Language point

PUBLISHED : Wednesday, 16 March, 2005, 12:00am
UPDATED : Wednesday, 16 March, 2005, 12:00am

(1): The Earl of Sandwich's answer to grease-free cards - slice of meat and cheese slapped between two pieces of heavily-buttered bread - is no longer enough to satisfy today's consumers in search of a quick but healthy snack.

(2): It estimates that sandwich sales now amount to a whopping #3.3 billion ($48.3 billion) a year in an industry that employs more than 300,000 people - or more than the whole of the British agriculture industry.

A dash (-) is longer than a hyphen (-). A lot of people confuse the two, usually using the hyphen in place of the dash.

A hyphen links up words (e.g. grease-free cards), while a dash links up clauses (i.e. parts) within a sentence, marking a pause or a sentence break.

Note that (1) contains two dashes while (2) has only one.
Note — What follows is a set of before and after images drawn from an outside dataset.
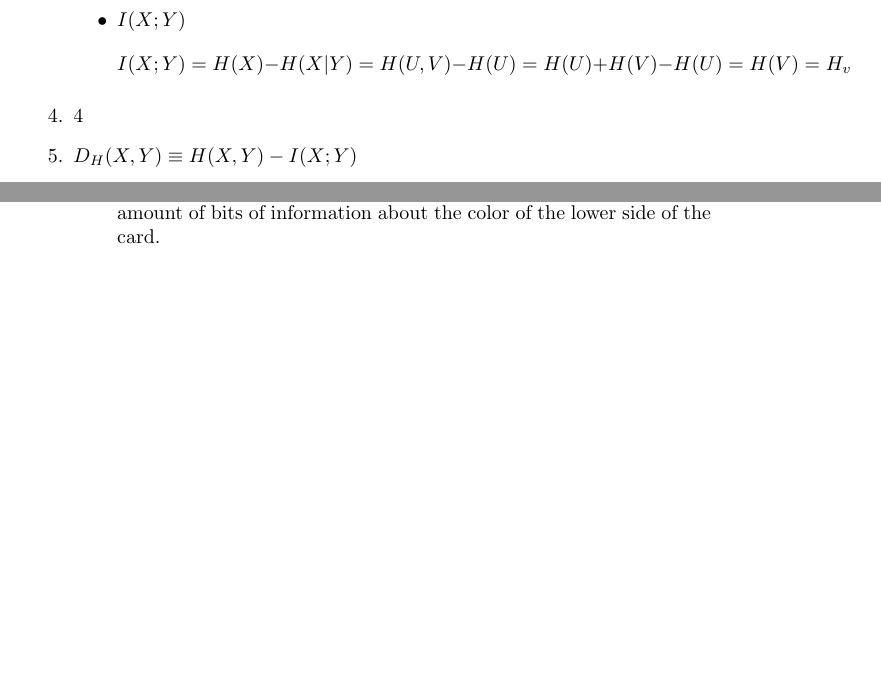
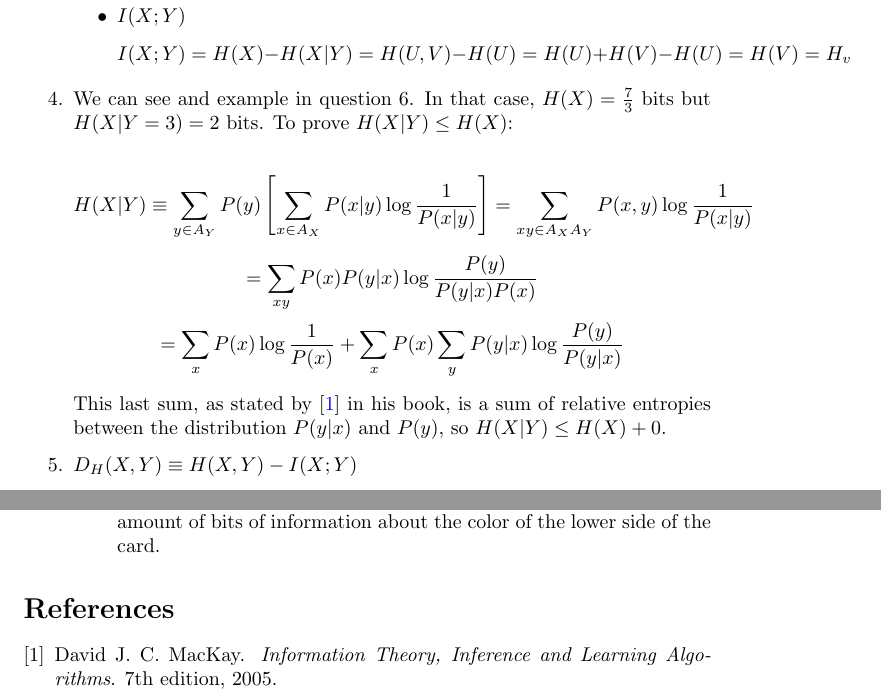
Before and after one commit to lframosferreira/information-theory, a LaTeX problem sheet (problem-sets/06/main.tex): two parts of pages 2 and 4 of 4 before the commit and two parts of pages 2 and 5 of 5 after it, joined at a grey line, cut so that both start at the same text, the shorter picture padded with empty space. Compiled offline with pdfLaTeX.

Commit message:
ps06 - finished

```diff
--- a/problem-sets/06/main.tex
+++ b/problem-sets/06/main.tex
@@ -3,6 +3,8 @@
 \usepackage{float}
 \usepackage{subcaption}
 \usepackage{amsmath}
+\usepackage[square, numbers]{natbib}
+\bibliographystyle{unsrtnat}
 \usepackage[colorlinks=true, allcolors=blue]{hyperref}
 
 \bibliographystyle{alpha}
@@ -54,7 +56,15 @@
 		            \[I(X;Y) = H(X) - H(X|Y) = H(U, V) - H(U) = H(U) + H(V) - H(U) = H(V) = H_v\]
 	      \end{itemize}
 
-	\item 4
+	\item We can see and example in question 6. In that case, \(H(X) = \frac{7}{3}\) bits but \(H(X | Y = 3) = 2\) bits.
+	      To prove \(H(X | Y) \leq H(X)\):
+
+	      \[ H(X | Y) \equiv \sum_{y \in A_Y} P(y) \left[ \sum_{x \in A_X} P(x | y) \log \frac{1}{P(x | y)} \right] = \sum_{xy \in A_X A_Y} P(x, y) \log \frac{1}{P(x | y)}\]
+	      \[ = \sum_{xy} P(x)P(y | x) \log \frac{P(y)}{P(y | x)P(x)}\]
+	      \[ = \sum_{x} P(x) \log \frac{1}{P(x)} + \sum_{x} P(x) \sum_{y} P(y | x) \log \frac{P(y)}{P(y | x)}\]
+
+	      This last sum, as stated by \cite{MacKay} in his book, is a sum of relative entropies between the distribution \(P(y | x)\) and \(P(y)\), so \(H(X | Y) \leq H(X) + 0\).
+
 	\item \(D_H(X, Y) \equiv H(X, Y) - I(X; Y)\)
 	      \begin{itemize}
 		      \item \(D_H(X, Y) \geq 0\)
```
Also changed, not shown: problem-sets/06/sample.bib (added, +6 -0 lines), problem-sets/06/images/6.jpg, problem-sets/06/main.pdf, problem-sets/06/problemset06.pdf (added), problem-sets/06/main.tex (5 more changed lines), 1 other file.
The reason is that in (2), the end of the clause is also the end of the sentence. If the end of the clause is not the end of the sentence (see 1), then we should use a second dash. Just imagine it as a pair of brackets: when you open a bracket, you have to close it as well.